DESCRIPTION OF THE TASK:
Exact copies of all the entries below are expected in the answer.

RECORD EXTRACTS:
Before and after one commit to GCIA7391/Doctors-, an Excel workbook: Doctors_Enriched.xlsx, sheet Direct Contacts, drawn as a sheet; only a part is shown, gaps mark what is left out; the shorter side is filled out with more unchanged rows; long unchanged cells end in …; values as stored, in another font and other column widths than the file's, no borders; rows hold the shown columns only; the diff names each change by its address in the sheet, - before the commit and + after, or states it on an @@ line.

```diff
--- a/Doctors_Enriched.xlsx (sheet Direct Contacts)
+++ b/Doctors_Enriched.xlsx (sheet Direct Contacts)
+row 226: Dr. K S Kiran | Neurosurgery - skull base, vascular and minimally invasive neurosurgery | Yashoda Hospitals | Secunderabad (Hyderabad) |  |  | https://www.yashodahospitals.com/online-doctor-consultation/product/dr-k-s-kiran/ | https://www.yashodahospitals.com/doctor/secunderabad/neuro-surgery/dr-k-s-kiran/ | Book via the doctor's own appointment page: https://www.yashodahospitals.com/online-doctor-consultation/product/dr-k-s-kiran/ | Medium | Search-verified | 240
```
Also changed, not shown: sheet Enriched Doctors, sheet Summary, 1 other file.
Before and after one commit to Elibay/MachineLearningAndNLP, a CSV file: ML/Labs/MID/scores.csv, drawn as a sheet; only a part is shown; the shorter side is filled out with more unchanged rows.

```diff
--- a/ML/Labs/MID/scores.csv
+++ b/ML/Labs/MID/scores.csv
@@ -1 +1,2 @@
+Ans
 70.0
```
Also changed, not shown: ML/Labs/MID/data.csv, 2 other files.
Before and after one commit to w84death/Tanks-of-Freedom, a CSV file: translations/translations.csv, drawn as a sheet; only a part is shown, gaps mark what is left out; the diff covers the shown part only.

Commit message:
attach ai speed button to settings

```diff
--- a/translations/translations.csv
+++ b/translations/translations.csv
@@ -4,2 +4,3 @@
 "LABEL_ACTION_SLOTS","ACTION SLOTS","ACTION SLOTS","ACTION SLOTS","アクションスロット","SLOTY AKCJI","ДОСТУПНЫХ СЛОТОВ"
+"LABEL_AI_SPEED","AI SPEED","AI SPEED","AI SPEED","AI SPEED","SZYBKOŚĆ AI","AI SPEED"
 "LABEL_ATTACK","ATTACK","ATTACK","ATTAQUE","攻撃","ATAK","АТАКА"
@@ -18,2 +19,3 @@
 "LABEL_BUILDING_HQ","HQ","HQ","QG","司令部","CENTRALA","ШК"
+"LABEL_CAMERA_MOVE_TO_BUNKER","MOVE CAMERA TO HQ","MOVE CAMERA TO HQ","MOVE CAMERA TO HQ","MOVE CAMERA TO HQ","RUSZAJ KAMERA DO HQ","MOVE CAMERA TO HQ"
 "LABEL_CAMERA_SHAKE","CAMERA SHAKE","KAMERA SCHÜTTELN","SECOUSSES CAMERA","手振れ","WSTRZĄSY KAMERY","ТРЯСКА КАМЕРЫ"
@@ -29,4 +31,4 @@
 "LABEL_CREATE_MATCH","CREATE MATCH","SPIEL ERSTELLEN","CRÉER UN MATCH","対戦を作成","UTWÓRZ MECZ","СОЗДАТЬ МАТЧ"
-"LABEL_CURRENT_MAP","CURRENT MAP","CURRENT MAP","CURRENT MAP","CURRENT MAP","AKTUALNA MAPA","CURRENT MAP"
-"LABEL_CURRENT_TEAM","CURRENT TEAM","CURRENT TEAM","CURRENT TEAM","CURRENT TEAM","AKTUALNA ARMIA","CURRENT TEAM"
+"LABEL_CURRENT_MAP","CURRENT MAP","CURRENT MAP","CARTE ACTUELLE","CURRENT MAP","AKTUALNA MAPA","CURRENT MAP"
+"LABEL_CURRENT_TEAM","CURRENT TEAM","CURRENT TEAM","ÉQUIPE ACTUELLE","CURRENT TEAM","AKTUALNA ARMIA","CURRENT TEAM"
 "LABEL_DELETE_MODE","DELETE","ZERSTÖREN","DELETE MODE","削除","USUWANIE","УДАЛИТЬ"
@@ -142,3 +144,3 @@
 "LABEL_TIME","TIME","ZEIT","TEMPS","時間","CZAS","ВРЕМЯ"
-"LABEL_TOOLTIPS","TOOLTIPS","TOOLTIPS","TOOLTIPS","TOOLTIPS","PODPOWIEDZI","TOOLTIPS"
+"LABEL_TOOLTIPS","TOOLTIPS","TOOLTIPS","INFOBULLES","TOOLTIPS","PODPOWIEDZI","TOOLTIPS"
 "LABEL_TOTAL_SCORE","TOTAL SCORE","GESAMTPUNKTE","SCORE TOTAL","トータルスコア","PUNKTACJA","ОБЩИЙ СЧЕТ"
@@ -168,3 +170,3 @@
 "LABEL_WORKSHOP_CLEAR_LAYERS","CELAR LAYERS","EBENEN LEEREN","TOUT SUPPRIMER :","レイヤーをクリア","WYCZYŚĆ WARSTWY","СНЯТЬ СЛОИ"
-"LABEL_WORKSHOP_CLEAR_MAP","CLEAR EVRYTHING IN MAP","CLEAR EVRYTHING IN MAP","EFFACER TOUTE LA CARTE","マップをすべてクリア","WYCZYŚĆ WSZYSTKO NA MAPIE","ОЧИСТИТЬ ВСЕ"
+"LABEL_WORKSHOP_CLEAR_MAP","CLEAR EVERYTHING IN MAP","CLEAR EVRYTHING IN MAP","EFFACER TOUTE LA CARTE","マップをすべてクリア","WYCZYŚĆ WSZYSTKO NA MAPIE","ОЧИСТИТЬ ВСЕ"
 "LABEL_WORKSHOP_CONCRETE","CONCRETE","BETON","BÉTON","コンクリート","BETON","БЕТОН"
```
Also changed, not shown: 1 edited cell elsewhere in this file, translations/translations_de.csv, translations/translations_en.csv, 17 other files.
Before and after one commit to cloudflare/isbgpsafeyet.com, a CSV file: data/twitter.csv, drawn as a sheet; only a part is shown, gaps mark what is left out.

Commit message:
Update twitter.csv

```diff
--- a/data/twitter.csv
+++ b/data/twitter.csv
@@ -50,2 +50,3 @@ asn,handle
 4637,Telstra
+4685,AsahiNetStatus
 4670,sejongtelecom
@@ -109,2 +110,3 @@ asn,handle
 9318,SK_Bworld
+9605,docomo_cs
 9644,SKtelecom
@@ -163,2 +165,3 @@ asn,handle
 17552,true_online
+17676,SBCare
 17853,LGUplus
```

OUTPUT OF THE EXERCISE:
Before and after one commit to GCIA7391/Doctors-, an Excel workbook: Doctors_Enriched.xlsx, sheet Direct Contacts, drawn as a sheet; only a part is shown, gaps mark what is left out; the shorter side is filled out with more unchanged rows; long unchanged cells end in …; values as stored, in another font and other column widths than the file's, no borders; rows hold the shown columns only; the diff names each change by its address in the sheet, - before the commit and + after, or states it on an @@ line.

```diff
--- a/Doctors_Enriched.xlsx (sheet Direct Contacts)
+++ b/Doctors_Enriched.xlsx (sheet Direct Contacts)
+row 226: Dr. K S Kiran | Neurosurgery - skull base, vascular and minimally invasive neurosurgery | Yashoda Hospitals | Secunderabad (Hyderabad) |  |  | https://www.yashodahospitals.com/online-doctor-consultation/product/dr-k-s-kiran/ | https://www.yashodahospitals.com/doctor/secunderabad/neuro-surgery/dr-k-s-kiran/ | Book via the doctor's own appointment page: https://www.yashodahospitals.com/online-doctor-consultation/product/dr-k-s-kiran/ | Medium | Search-verified | 240
```
Also changed, not shown: sheet Enriched Doctors, sheet Summary, 1 other file.
Before and after one commit to Elibay/MachineLearningAndNLP, a CSV file: ML/Labs/MID/scores.csv, drawn as a sheet; only a part is shown; the shorter side is filled out with more unchanged rows.

```diff
--- a/ML/Labs/MID/scores.csv
+++ b/ML/Labs/MID/scores.csv
@@ -1 +1,2 @@
+Ans
 70.0
```
Also changed, not shown: ML/Labs/MID/data.csv, 2 other files.
Before and after one commit to w84death/Tanks-of-Freedom, a CSV file: translations/translations.csv, drawn as a sheet; only a part is shown, gaps mark what is left out; the diff covers the shown part only.

Commit message:
attach ai speed button to settings

```diff
--- a/translations/translations.csv
+++ b/translations/translations.csv
@@ -4,2 +4,3 @@
 "LABEL_ACTION_SLOTS","ACTION SLOTS","ACTION SLOTS","ACTION SLOTS","アクションスロット","SLOTY AKCJI","ДОСТУПНЫХ СЛОТОВ"
+"LABEL_AI_SPEED","AI SPEED","AI SPEED","AI SPEED","AI SPEED","SZYBKOŚĆ AI","AI SPEED"
 "LABEL_ATTACK","ATTACK","ATTACK","ATTAQUE","攻撃","ATAK","АТАКА"
@@ -18,2 +19,3 @@
 "LABEL_BUILDING_HQ","HQ","HQ","QG","司令部","CENTRALA","ШК"
+"LABEL_CAMERA_MOVE_TO_BUNKER","MOVE CAMERA TO HQ","MOVE CAMERA TO HQ","MOVE CAMERA TO HQ","MOVE CAMERA TO HQ","RUSZAJ KAMERA DO HQ","MOVE CAMERA TO HQ"
 "LABEL_CAMERA_SHAKE","CAMERA SHAKE","KAMERA SCHÜTTELN","SECOUSSES CAMERA","手振れ","WSTRZĄSY KAMERY","ТРЯСКА КАМЕРЫ"
@@ -29,4 +31,4 @@
 "LABEL_CREATE_MATCH","CREATE MATCH","SPIEL ERSTELLEN","CRÉER UN MATCH","対戦を作成","UTWÓRZ MECZ","СОЗДАТЬ МАТЧ"
-"LABEL_CURRENT_MAP","CURRENT MAP","CURRENT MAP","CURRENT MAP","CURRENT MAP","AKTUALNA MAPA","CURRENT MAP"
-"LABEL_CURRENT_TEAM","CURRENT TEAM","CURRENT TEAM","CURRENT TEAM","CURRENT TEAM","AKTUALNA ARMIA","CURRENT TEAM"
+"LABEL_CURRENT_MAP","CURRENT MAP","CURRENT MAP","CARTE ACTUELLE","CURRENT MAP","AKTUALNA MAPA","CURRENT MAP"
+"LABEL_CURRENT_TEAM","CURRENT TEAM","CURRENT TEAM","ÉQUIPE ACTUELLE","CURRENT TEAM","AKTUALNA ARMIA","CURRENT TEAM"
 "LABEL_DELETE_MODE","DELETE","ZERSTÖREN","DELETE MODE","削除","USUWANIE","УДАЛИТЬ"
@@ -142,3 +144,3 @@
 "LABEL_TIME","TIME","ZEIT","TEMPS","時間","CZAS","ВРЕМЯ"
-"LABEL_TOOLTIPS","TOOLTIPS","TOOLTIPS","TOOLTIPS","TOOLTIPS","PODPOWIEDZI","TOOLTIPS"
+"LABEL_TOOLTIPS","TOOLTIPS","TOOLTIPS","INFOBULLES","TOOLTIPS","PODPOWIEDZI","TOOLTIPS"
 "LABEL_TOTAL_SCORE","TOTAL SCORE","GESAMTPUNKTE","SCORE TOTAL","トータルスコア","PUNKTACJA","ОБЩИЙ СЧЕТ"
@@ -168,3 +170,3 @@
 "LABEL_WORKSHOP_CLEAR_LAYERS","CELAR LAYERS","EBENEN LEEREN","TOUT SUPPRIMER :","レイヤーをクリア","WYCZYŚĆ WARSTWY","СНЯТЬ СЛОИ"
-"LABEL_WORKSHOP_CLEAR_MAP","CLEAR EVRYTHING IN MAP","CLEAR EVRYTHING IN MAP","EFFACER TOUTE LA CARTE","マップをすべてクリア","WYCZYŚĆ WSZYSTKO NA MAPIE","ОЧИСТИТЬ ВСЕ"
+"LABEL_WORKSHOP_CLEAR_MAP","CLEAR EVERYTHING IN MAP","CLEAR EVRYTHING IN MAP","EFFACER TOUTE LA CARTE","マップをすべてクリア","WYCZYŚĆ WSZYSTKO NA MAPIE","ОЧИСТИТЬ ВСЕ"
 "LABEL_WORKSHOP_CONCRETE","CONCRETE","BETON","BÉTON","コンクリート","BETON","БЕТОН"
```
Also changed, not shown: 1 edited cell elsewhere in this file, translations/translations_de.csv, translations/translations_en.csv, 17 other files.
Before and after one commit to cloudflare/isbgpsafeyet.com, a CSV file: data/twitter.csv, drawn as a sheet; only a part is shown, gaps mark what is left out.

Commit message:
Update twitter.csv

```diff
--- a/data/twitter.csv
+++ b/data/twitter.csv
@@ -50,2 +50,3 @@ asn,handle
 4637,Telstra
+4685,AsahiNetStatus
 4670,sejongtelecom
@@ -109,2 +110,3 @@ asn,handle
 9318,SK_Bworld
+9605,docomo_cs
 9644,SKtelecom
@@ -163,2 +165,3 @@ asn,handle
 17552,true_online
+17676,SBCare
 17853,LGUplus
```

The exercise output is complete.